Here are some examples:
If your big goal is to get local legislation or a school board policy change, you would be looking to IMPACT the officials of those bodies, but you would need to ENGAGE your email list to send them a message.
If your goal is to raise awareness about climate change, your goal is to IMPACT the net conversation of a topic possibly defined by shares or views online. You would be looking to ENGAGE your social media followers and email list to both watch and share driving your ultimate goal of awareness.
If your goal is to raise money for your organization the IMPACT is the funds raised. To do this, you must ENGAGE people with tactics. This is one of the few places where it does blur because the people you wish to ENGAGE are closely associated with the goal for IMPACT.
If your goal is to contact voters, your IMPACT is how many voters engaged, and if your tactic was a door to door canvass, then the audience you likely wanted to ENGAGE is your email list and social media following. The success of that ENGAGEMENT is tracked by sign-ups, and the question then is, how did that IMPACT the goal of actually talking to voters?

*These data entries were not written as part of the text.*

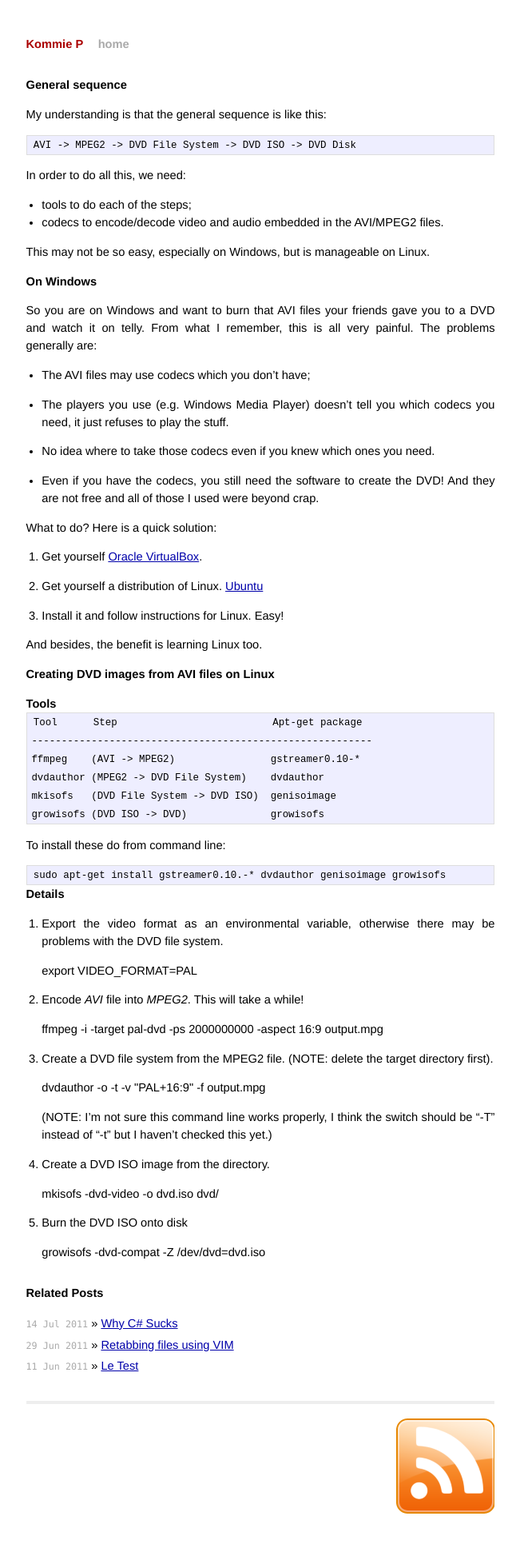
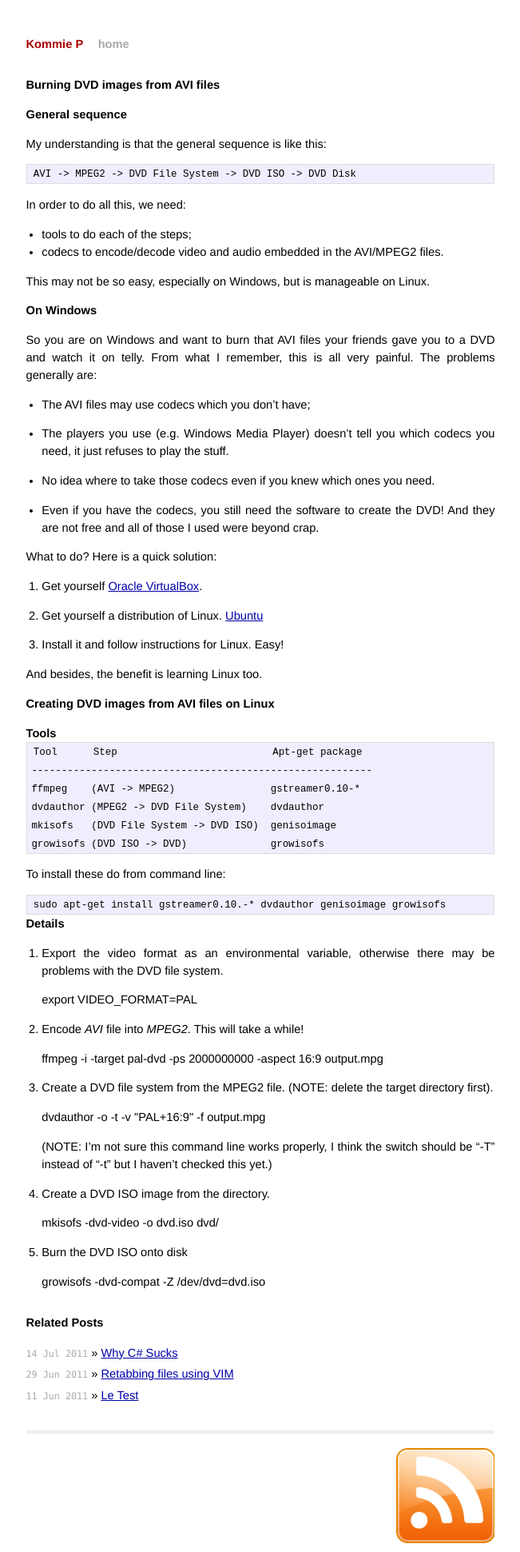
Before and after one commit to ppanyukov/ppanyukov.github.com, a Jekyll site: the page built from _posts/2011-07-11-create-dvd-from-avi.md, in a window 1280 px wide. Shown: the whole page at 80% size, without its empty margins (314-965 px from the left). Built offline with Jekyll 4.4.1, drawn with Linux system fonts in a browser that asks for light colours; Markdown is read by kramdown in place of the engine named in the settings; before the commit the page ends 1904 px from its top, so only the background shows below that.

Commit message:
Formatting

```diff
--- a/_posts/2011-07-11-create-dvd-from-avi.md
+++ b/_posts/2011-07-11-create-dvd-from-avi.md
@@ -2,6 +2,7 @@
 layout: post
 title: Burning DVD images from AVI files
 ---
+# Burning DVD images from AVI files #
 
 ## General sequence ##
 
```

This nuance matters because your ENGAGEMENT can be great but might not hit the IMPACT you wish. If you have an amazing email list 5,000 people, who open 50% of the emails and 100% of the folks who open 2,500 people make a phone call to their congressperson that might still not be the IMPACT you need if the goal is to change federal legislation.
The Feedback phase in The Digital Engagement Cycle is a moment of deeper analysis of what worked, what didn’t, and how that impacts future planning or re-engagement around the current goals. Ideally a blend of qualitative and quantitative analysis.
Real feedback is a good blend of quantitative and qualitative analysis that helps you answer questions about what worked, what didn’t, what to do less of, what to do more of, and maybe what to test again. This isn’t just what was the open rate on an email, or how many views did a video get, or sign-ups to do a thing. Feedback is what can we infer from those numbers, and what kind of impact we actually had on our goals.
Sometimes the Feedback moment has minor impacts on the next round of Brainstorm & Planning. If you are on track and hitting goals, you may just choose to stay on a similar course, and that’s okay.
You may come to realize one of your tactics didn’t have the engagement you hoped, or even that engagement didn’t have the impact on key goals you had planned on. This is where you need to understand if you need to change tactics, build infrastructure, a larger following, or some other milestone for achieving the impact you want.
There is no silver bullet to answer what works and what doesn’t. Every campaign, nonprofit, and project is different, but the following chapters and online trainings will help you understand what it means to set and track goals, choose tactics strategically, and build a plan using this cycle.
The digital engagement cycle is critical to meet your goals and drive real engagement. The five phases of the cycle are Brainstorm & Planning, Execute, Engage, Impact and Feedback. Long-term projects mean a more dynamic engagement cycle, and it is an ongoing movement from one phase to the next. Use the Brainstorm & Planning phase to identify the goals, allow space for brainstorming to translate the goals to tactics – this will lay the foundation for the project. The Execution phase includes the creation of needed items, meetings and asks to complete tactics. The Engage phase is where tactics begin to meet with the targeted audience, which will often overlap with the Execution phase. The Impact phase is for understanding how your actions moved the intended audiences, targets, and goals. The Feedback phase is for more in-depth analysis of what worked, what didn’t, and how that impacts future planning or re-engagement. Ideally, you will have a blend of qualitative and quantitative analysis.